Out of the entries that follow, copy each line containing "Continue".

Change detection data

━━━

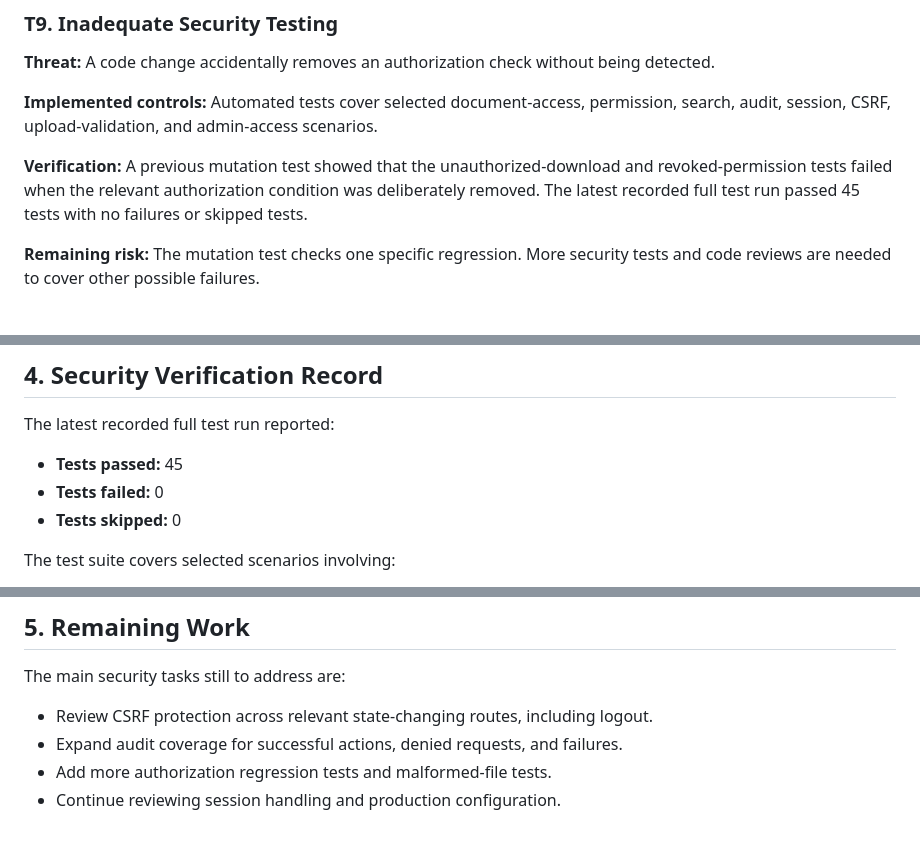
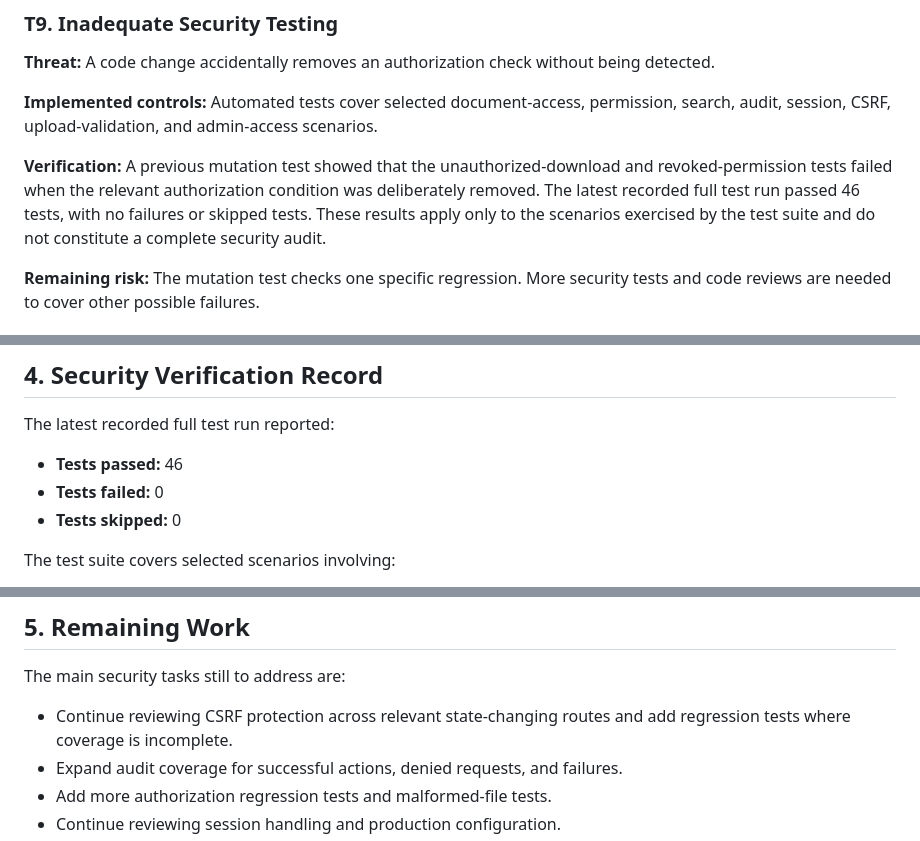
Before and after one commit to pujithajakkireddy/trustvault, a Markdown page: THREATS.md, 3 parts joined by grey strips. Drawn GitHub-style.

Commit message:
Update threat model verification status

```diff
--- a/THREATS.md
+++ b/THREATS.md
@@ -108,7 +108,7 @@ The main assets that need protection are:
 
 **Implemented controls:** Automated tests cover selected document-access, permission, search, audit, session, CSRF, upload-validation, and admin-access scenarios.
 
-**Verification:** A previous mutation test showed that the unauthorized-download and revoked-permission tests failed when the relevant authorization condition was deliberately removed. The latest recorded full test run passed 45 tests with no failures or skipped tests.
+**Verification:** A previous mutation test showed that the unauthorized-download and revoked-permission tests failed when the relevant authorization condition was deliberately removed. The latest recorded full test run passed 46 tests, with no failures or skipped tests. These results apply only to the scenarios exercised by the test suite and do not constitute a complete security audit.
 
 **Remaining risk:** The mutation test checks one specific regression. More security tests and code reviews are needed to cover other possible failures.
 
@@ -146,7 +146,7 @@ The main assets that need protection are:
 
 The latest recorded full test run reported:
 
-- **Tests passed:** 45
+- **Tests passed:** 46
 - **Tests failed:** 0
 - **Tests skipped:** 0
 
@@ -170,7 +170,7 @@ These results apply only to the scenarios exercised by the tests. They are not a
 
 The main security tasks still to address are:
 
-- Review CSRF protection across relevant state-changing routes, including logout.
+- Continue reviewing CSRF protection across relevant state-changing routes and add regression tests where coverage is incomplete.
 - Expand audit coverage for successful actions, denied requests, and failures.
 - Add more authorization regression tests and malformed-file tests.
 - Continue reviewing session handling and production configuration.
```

━━━

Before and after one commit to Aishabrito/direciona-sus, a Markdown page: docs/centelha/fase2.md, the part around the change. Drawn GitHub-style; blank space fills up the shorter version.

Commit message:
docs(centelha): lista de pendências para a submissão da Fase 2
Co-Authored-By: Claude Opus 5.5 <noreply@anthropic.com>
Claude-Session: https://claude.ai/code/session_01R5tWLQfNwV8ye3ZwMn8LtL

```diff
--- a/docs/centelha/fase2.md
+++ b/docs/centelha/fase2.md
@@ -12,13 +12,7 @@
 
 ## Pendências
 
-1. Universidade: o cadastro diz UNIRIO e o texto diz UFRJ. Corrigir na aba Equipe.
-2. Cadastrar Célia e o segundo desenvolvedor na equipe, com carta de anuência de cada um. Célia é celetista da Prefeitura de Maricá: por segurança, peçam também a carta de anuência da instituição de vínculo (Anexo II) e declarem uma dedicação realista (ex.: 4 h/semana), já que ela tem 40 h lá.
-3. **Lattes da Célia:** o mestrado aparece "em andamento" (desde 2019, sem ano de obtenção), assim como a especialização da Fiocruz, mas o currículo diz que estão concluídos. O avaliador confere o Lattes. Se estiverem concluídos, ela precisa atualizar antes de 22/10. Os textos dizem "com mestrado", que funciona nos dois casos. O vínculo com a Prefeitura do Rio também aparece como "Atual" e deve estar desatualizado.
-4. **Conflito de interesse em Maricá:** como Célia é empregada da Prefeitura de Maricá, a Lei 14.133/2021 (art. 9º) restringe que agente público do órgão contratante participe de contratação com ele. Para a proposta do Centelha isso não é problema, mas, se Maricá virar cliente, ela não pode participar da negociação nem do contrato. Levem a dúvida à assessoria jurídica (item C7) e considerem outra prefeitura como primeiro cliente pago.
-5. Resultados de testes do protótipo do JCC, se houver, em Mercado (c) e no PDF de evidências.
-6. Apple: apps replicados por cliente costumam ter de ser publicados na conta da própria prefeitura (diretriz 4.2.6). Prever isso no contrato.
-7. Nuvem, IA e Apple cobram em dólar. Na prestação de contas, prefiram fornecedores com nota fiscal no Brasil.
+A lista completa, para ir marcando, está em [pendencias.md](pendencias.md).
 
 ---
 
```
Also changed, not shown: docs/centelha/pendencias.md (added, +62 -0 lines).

━━━

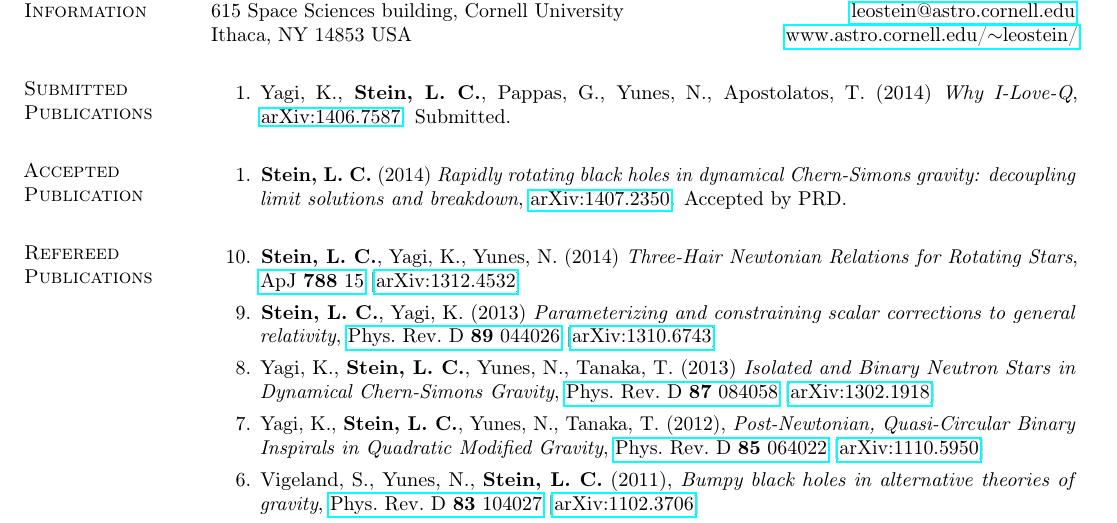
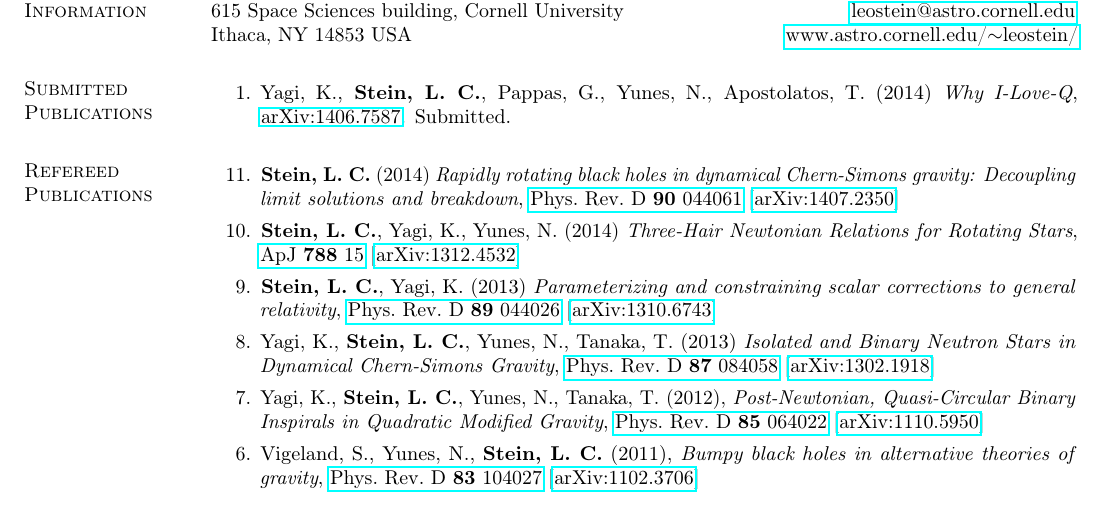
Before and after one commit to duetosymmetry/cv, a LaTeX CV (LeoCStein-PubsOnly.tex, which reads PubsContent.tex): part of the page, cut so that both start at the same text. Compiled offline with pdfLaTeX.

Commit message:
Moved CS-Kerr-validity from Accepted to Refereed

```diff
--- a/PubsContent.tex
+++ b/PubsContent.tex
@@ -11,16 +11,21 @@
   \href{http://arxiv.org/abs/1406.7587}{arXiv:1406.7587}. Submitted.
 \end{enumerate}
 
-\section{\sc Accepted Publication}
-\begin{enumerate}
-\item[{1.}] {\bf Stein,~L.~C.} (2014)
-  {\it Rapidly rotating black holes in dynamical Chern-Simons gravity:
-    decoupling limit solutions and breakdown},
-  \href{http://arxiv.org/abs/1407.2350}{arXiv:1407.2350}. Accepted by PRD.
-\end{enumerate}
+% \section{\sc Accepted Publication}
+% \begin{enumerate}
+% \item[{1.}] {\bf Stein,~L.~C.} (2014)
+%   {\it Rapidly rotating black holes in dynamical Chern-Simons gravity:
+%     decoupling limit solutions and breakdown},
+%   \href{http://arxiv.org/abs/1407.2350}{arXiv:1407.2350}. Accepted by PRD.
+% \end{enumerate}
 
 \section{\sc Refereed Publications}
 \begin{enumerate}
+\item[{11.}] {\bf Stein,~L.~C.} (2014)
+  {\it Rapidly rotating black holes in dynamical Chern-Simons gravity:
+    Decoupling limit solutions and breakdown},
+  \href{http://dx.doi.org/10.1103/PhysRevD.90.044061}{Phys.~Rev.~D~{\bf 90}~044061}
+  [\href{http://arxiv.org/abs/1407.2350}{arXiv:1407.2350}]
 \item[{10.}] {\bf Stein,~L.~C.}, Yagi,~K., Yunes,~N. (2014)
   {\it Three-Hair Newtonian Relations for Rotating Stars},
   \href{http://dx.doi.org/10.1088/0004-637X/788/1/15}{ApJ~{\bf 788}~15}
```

━━━

Your response
+- Continue reviewing CSRF protection across relevant state-changing routes and add regression tests where coverage is incomplete.
 - Continue reviewing session handling and production configuration.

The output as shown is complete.